─── Records supplied
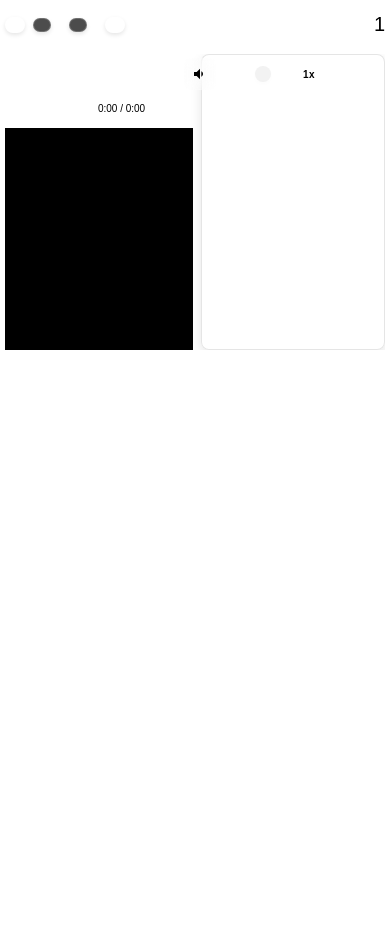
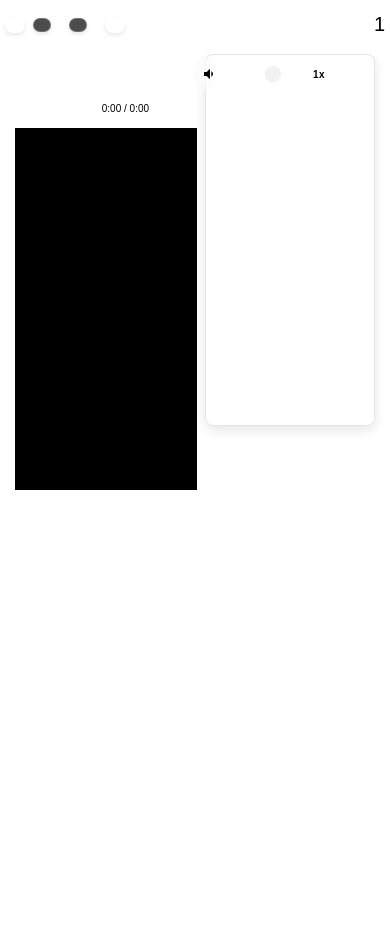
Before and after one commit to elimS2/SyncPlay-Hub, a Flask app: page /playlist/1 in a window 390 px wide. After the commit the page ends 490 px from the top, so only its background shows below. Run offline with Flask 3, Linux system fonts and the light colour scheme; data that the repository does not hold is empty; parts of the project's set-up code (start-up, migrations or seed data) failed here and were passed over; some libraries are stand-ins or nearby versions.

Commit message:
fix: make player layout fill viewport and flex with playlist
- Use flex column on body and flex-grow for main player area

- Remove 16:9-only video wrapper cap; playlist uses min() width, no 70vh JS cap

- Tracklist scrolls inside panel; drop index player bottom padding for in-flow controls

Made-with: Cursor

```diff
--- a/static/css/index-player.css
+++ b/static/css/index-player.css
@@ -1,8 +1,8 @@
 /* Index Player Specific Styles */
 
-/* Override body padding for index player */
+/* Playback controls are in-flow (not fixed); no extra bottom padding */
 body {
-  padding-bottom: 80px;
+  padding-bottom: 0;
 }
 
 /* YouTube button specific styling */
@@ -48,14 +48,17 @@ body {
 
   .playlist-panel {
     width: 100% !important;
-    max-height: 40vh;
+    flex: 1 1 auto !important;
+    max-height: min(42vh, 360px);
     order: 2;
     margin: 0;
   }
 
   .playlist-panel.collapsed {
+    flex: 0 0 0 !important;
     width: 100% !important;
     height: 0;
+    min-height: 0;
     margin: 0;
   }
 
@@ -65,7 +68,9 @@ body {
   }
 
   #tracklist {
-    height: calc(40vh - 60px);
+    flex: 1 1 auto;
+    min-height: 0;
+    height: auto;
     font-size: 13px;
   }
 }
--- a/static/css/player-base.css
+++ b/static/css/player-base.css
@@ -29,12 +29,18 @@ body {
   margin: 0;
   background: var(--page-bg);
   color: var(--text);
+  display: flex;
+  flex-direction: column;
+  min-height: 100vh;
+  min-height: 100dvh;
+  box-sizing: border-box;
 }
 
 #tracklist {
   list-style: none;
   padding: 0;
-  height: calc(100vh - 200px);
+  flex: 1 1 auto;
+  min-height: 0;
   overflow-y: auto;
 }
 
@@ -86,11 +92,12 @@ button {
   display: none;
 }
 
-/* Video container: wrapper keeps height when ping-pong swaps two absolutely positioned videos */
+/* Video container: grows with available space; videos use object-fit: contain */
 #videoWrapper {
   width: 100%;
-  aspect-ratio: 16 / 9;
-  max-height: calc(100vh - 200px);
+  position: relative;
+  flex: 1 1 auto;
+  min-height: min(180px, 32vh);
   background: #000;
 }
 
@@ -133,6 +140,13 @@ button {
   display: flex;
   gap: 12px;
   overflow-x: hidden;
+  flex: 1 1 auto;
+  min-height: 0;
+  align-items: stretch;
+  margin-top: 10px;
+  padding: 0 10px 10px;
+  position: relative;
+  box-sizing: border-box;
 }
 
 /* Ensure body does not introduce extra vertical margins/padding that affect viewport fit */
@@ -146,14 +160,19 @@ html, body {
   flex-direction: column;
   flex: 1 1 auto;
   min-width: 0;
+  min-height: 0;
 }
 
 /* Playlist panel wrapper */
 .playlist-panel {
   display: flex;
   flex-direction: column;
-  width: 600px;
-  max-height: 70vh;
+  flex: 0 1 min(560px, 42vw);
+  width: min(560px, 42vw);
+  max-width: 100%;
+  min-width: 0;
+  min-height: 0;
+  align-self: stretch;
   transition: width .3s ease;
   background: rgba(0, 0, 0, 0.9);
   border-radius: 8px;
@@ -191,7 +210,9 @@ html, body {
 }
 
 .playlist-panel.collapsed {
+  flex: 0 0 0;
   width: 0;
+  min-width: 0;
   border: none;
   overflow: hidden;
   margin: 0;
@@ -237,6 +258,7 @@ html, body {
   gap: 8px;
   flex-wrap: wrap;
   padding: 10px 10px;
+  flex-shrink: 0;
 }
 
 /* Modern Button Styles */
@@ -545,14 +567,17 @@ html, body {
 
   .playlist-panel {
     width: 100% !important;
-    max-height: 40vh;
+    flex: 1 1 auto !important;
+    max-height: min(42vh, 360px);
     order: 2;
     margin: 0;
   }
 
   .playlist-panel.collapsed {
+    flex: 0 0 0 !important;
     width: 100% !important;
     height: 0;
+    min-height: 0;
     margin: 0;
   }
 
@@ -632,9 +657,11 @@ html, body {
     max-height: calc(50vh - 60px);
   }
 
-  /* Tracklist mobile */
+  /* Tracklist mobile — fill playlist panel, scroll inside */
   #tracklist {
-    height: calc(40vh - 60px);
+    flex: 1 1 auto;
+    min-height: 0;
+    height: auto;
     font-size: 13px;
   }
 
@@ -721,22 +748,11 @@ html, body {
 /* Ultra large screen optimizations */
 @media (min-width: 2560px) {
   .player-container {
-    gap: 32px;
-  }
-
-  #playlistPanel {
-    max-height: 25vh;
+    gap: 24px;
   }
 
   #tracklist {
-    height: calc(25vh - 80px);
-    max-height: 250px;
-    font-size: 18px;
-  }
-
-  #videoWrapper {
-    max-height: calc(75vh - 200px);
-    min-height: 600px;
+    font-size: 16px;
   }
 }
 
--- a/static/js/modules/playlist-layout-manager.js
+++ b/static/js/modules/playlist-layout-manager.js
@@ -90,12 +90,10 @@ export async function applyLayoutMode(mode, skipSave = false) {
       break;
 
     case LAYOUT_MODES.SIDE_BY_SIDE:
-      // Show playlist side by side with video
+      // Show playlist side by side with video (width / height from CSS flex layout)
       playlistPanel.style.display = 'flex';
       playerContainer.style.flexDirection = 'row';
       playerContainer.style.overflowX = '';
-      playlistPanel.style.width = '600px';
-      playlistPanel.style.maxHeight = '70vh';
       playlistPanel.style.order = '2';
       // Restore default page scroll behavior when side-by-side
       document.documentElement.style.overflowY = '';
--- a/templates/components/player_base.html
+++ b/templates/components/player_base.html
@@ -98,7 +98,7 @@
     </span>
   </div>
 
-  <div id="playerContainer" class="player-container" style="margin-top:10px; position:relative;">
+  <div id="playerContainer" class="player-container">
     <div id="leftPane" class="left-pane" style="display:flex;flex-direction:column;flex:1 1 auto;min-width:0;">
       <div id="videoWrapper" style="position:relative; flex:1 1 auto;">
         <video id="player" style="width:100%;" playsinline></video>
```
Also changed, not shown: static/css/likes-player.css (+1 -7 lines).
──────
Check the records above and copy each line that has the string "playlistPanel".

-  #playlistPanel {
       playlistPanel.style.display = 'flex';
-      playlistPanel.style.width = '600px';
-      playlistPanel.style.maxHeight = '70vh';
       playlistPanel.style.order = '2';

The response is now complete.